# [ENTRIES SHOWN]
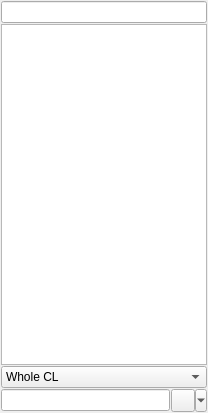
First picture: the form in src/plugins/azoth/mainwidget.ui, repository 0xd34df00d/leechcraft, before the edit.
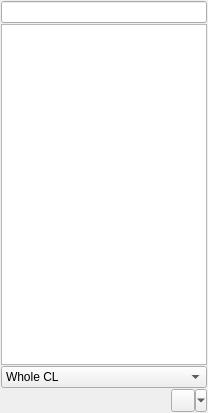
Second picture: the form after the edit.

Commit message: Azoth: removed fast status line edit.

```diff
--- a/src/plugins/azoth/mainwidget.ui
+++ b/src/plugins/azoth/mainwidget.ui
@@ -82,7 +82,17 @@
    <item>
     <layout class="QHBoxLayout" name="BottomLayout_">
      <item>
-      <widget class="QLineEdit" name="FastStatusText_"/>
+      <spacer name="horizontalSpacer">
+       <property name="orientation">
+        <enum>Qt::Horizontal</enum>
+       </property>
+       <property name="sizeHint" stdset="0">
+        <size>
+         <width>40</width>
+         <height>20</height>
+        </size>
+       </property>
+      </spacer>
      </item>
      <item>
       <widget class="QToolButton" name="FastStatusButton_">
```
The commit also changes 1 other file.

# [WORK INSTRUCTIONS]
Scan the listing above for the word "property" and copy every line that holds it.

# [OUTPUT BELOW]
+       <property name="orientation">
+       </property>
+       <property name="sizeHint" stdset="0">
+       </property>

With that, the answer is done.